"Just inside the entrance to the sprawling Evergreen Cemetery in downtown New Haven, a massive, modern-looking, pink granite tombstone stands in marked contrast to its smaller, grayer, Victorian neighbors.... Upon a polished, elongated oval covering most of the otherwise rough-hewn marker is carved this cryptic story: AT HIGH NOON/ JUST FROM, AND ABOUT TO RENEW/ HER DAILY WORK, IN HER FULL STRENGTH OF/ BODY AND MIND/ MARY E. HART/ HAVING FALLEN PROSTRATE:/ REMAINED UNCONSCIOUS, UNTIL SHE DIED AT MIDNIGHT,/ OCTOBER 15, 1872/ BORN DECEMBER 16, 1824. In larger letters, cut in bold, black relief, curving over the top half of the oval, appears the haunting proposition that THE PEOPLE SHALL BE TROUBLED AT MIDNIGHT AND PASS AWAY."
"Of all the legends about Midnight Mary which circulate today in oral tradition, probably the one most widely-known recounts a tale of live burial. It has been reported that not only New Haven youngsters and area college students -- the most numerous bearers of the Midnight Mary tradition -- have kept the story alive, but also that older residents of the Winthrop Avenue neighborhood where Mary Hart lived have been active in perpetuating the legend. According to those who know 'the facts,' Mary E. Hart did not have a 'shock' on that October day in 1872, but was struck down by a rare disease, undiagnosed back in those times, which gave its ultimate victims only the appearance of death. Blinded by grief and apparently convinced by midnight of the same day that Mary had indeed departed, the family called the undertaker in and he hastily went about his funereal work, including burying her body at Evergreen Cemetery.

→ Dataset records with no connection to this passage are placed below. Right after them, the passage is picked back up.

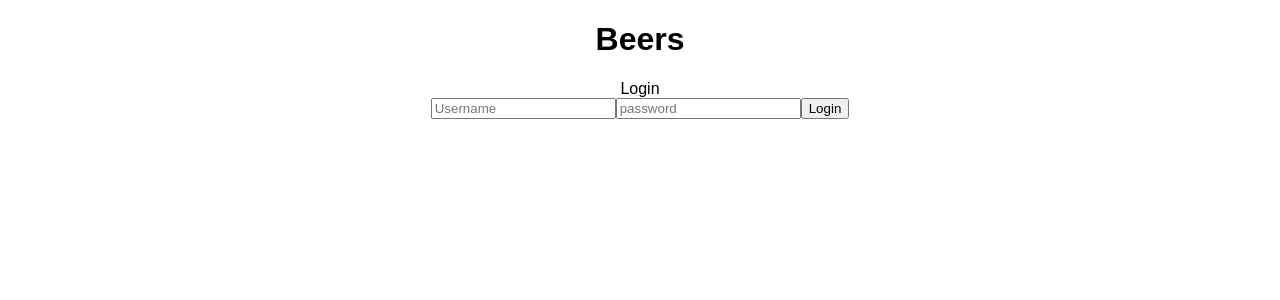
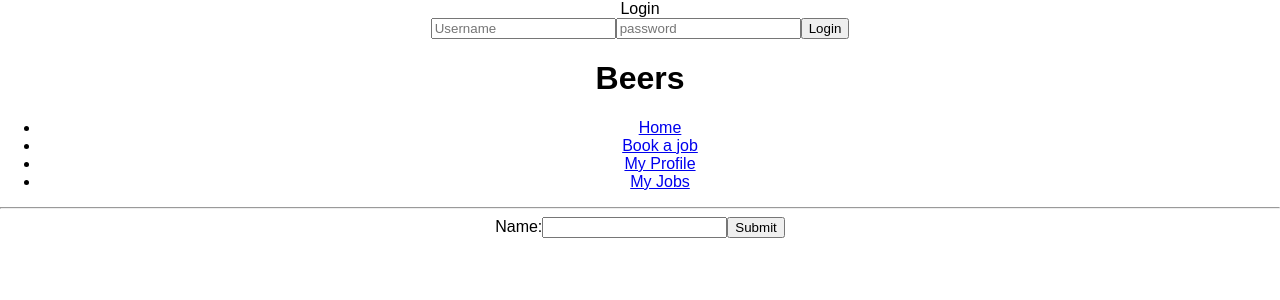
Before and after one commit to Roger-Lighthouse/whiteshark-frontend, a React (Create React App) app: page /bookJob in a window 1280 px wide. Shown: the top 300 px of the page. Built offline with nearby package versions, Linux system fonts and the light colour scheme; no server answers.

Commit message:
added react router

```diff
--- a/src/App.js
+++ b/src/App.js
@@ -1,7 +1,15 @@
-import React, { Component } from 'react';
-import logo from './logo.svg';
-import './App.css';
-import Login from './login.js';
+import React, { Component } from 'react'
+import Home from './home'
+import BookJob from './bookJob'
+import myProfile from './myProfile'
+import myJobs from './myJobs'
+import Login from './login'
+import './App.css'
+import {
+  BrowserRouter as Router,
+  Route,
+  Link
+} from 'react-router-dom'
 
 const BeerList = (props) => {
   return (
@@ -15,6 +23,26 @@ const Beer = (props) => {
     <li>{props.name}</li>
   )
 }
+
+const Links = () => (
+  <Router>
+    <div>
+      <ul>
+        <li><Link to="/">Home</Link></li>
+        <li><Link to="/bookJob">Book a job</Link></li>
+        <li><Link to="/myProfile">My Profile</Link></li>
+        <li><Link to="/myJobs">My Jobs</Link></li>
+      </ul>
+
+      <hr/>
+
+      <Route exact path="/" component={Home}/>
+      <Route path="/bookJob" component={BookJob}/>
+      <Route path="/myProfile" component={myProfile}/>
+      <Route path="/myJobs" component={myJobs}/>
+    </div>
+  </Router>
+)
 
 class App extends Component {
   constructor() {
@@ -51,11 +79,12 @@ class App extends Component {
   render() {
     return (
       <div className="App">
+        <nav>Login
+          <Login onSubmitMessage={this.handleSubmitMessage}/>
+        </nav>
         <h1>Beers</h1>
         <BeerList beers={this.state.beers} />
-        <div>Login
-          <Login onSubmitMessage={this.handleSubmitMessage}/>
-        </div>
+        <Links/>
       </div>
     );
   }
--- /dev/null
+++ b/src/bookJob.js
@@ -0,0 +1,33 @@
+import React, { Component } from 'react';
+
+class BookJob extends Component {
+  constructor(props) {
+    super(props);
+    this.state = {value: ''};
+
+    this.handleChange = this.handleChange.bind(this);
+    this.handleSubmit = this.handleSubmit.bind(this);
+  }
+
+  handleChange(event) {
+    this.setState({value: event.target.value});
+  }
+
+  handleSubmit(event) {
+    alert('A name was submitted: ' + this.state.value);
+    event.preventDefault();
+  }
+
+  render() {
+    return (
+      <form onSubmit={this.handleSubmit}>
+        <label>
+          Name:
+          <input type="text" value={this.state.value} onChange={this.handleChange} />
+        </label>
+        <input type="submit" value="Submit" />
+      </form>
+    );
+  }
+}
+export default BookJob;
--- /dev/null
+++ b/src/home.js
@@ -0,0 +1,11 @@
+import React, { Component } from 'react';
+
+class Home extends Component {
+
+  render() {
+    return (
+      <h1> Welcome Home!</h1>
+    );
+  }
+}
+export default Home;
--- a/src/login.js
+++ b/src/login.js
@@ -29,11 +29,12 @@ class Login extends Component {
             onSubmit={this.handleSubmit}>
             <input className="username"
               placeholder="Username"
+              value={this.state.username}
               onChange={this.handleUserChange} />
             <input type="password"
               className="password"
               placeholder="password"
-              value={this.state.message}
+              value={this.state.password}
               onChange={this.handleChange} />
             <input className="login-btn" type="submit" value="Login" />
           </form>
--- /dev/null
+++ b/src/myJobs.js
@@ -0,0 +1,11 @@
+import React, { Component } from 'react';
+
+class myJobs extends Component {
+
+  render() {
+    return (
+      <h1> Here are your jobs!</h1>
+    );
+  }
+}
+export default myJobs;
--- /dev/null
+++ b/src/myProfile.js
@@ -0,0 +1,11 @@
+import React, { Component } from 'react';
+
+class myProfile extends Component {
+
+  render() {
+    return (
+      <h1> Welcome to your Profile!</h1>
+    );
+  }
+}
+export default myProfile;
```
Also changed, not shown: 1 other file (tests, documents, lock files or other folders).
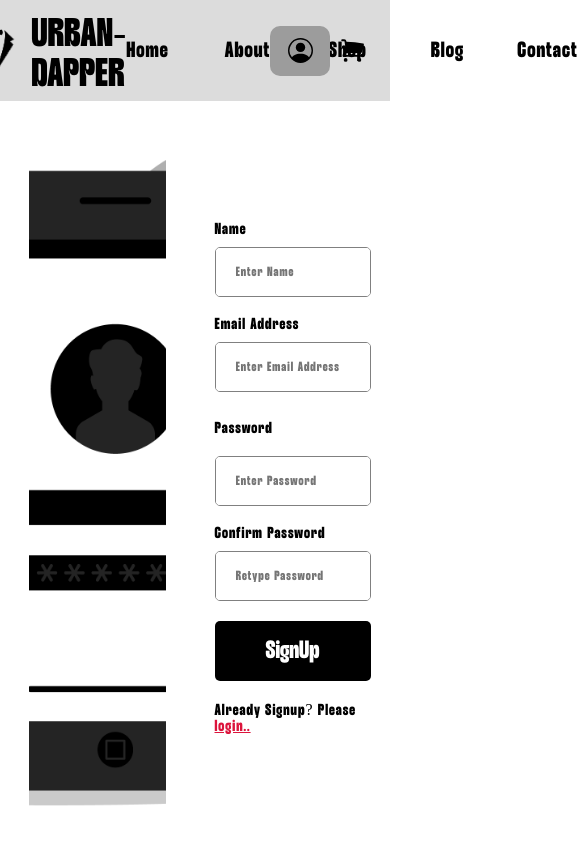
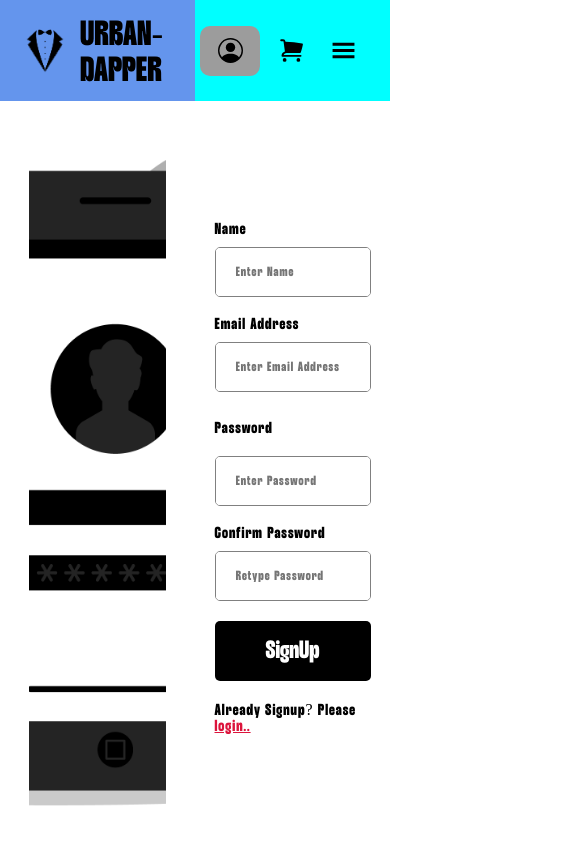
Before and after one commit to Nikhil-Jalandhra/Urban-Dapper, a React (Vite) app: page /signup in a window 390 px wide. Shown: the top 844 px of the page, 585 px wide, since content can reach past the window. Built offline with nearby package versions, Linux system fonts and the light colour scheme.

Commit message:
navbar responsive

```diff
--- a/src/Components/NavBar.css
+++ b/src/Components/NavBar.css
@@ -9,16 +9,16 @@
     width: 25vw;
     height: 100%;
     display: flex;
-    justify-content: center;
+    justify-content: start;
     align-items: center;
-    font-size: 40px;
+    font-size: 35px;
+    padding-left: 20px;
 }
 
 .logo {
     width: 50px;
     height: 50px;
     margin-right: 10px;
-    user-select: none;
 }
 
 .navLink {
@@ -84,3 +84,40 @@
 .ccIcon:hover {
     background-color: rgb(234, 234, 234);
 }
+
+.navBarIcon {
+    display: none;
+}
+
+.navBarIcon:hover {
+    background-color: rgb(234, 234, 234);
+}
+
+@media screen and (max-width: 1000px) {
+    .logoContainer{
+        width: 50vw;
+        background-color: cornflowerblue;
+    }
+    .navbar{
+        justify-content: space-between;
+    }
+    .navLink {
+        display: none;
+    }
+    .navBarIcon {
+        width: 60px;
+        height: 50px;
+        display: flex;
+        align-items: center;
+        justify-content: center;
+        cursor: pointer;
+        font-size: 25px;
+        border-radius: 10px;
+        transition: 0.8s;
+        margin: 5px;
+    }
+    .ccContainer {
+        width: 50vw;
+        background-color: aqua;
+    }
+}
--- a/src/Components/NavBar.tsx
+++ b/src/Components/NavBar.tsx
@@ -3,6 +3,7 @@ import { Link, useLocation } from "react-router-dom";
 import logo from "../../Public/Logo/OnlyLogo.png"
 import { BsPersonCircle } from "react-icons/bs";
 import { HiMiniShoppingCart } from "react-icons/hi2";
+import { GiHamburgerMenu } from "react-icons/gi";
 import { useEffect, useState } from "react";
 import { cartToggleFunction } from "../Store/cartShowHideSlice";
 import { useDispatch, useSelector } from "react-redux";
@@ -82,6 +83,9 @@ function NavBar() {
           <Link to="/login"><div className={`ccIcon ${["/login", "/signup"].includes(activeLink) ? "navLinkActiveCss" : ""}`}><BsPersonCircle /></div></Link>
 
           <div className="ccIcon" onClick={toogleFunctionality}><HiMiniShoppingCart /></div>
+
+          <div className="navBarIcon"><GiHamburgerMenu /></div>
+
         </div>
 
       </div>
```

"During the night following her internment, however, Mary's aunt had a terrible dream in which she saw her late niece writhing about in her coffin, clawing at the satin liner and moaning piteously for help. Could a terrible mistake have been made? Was her beloved Mary, in fact, still alive? It did not take long for the family to check on the validity of the vision. They ordered the grave reopened and the coffin removed for inspection. When the heavy lid was finally raised, a ghastly sight met their eyes. Mary was now unquestionably dead, but it was also plainly evident from the grotesque position of the body cramped in the agony of struggle, that her death had been hard -- and very recent. To cover their mistake and ease their anguish, the story concludes, the family erected the magnificent monument with the weird warning and plausible but false death story inscribed on it."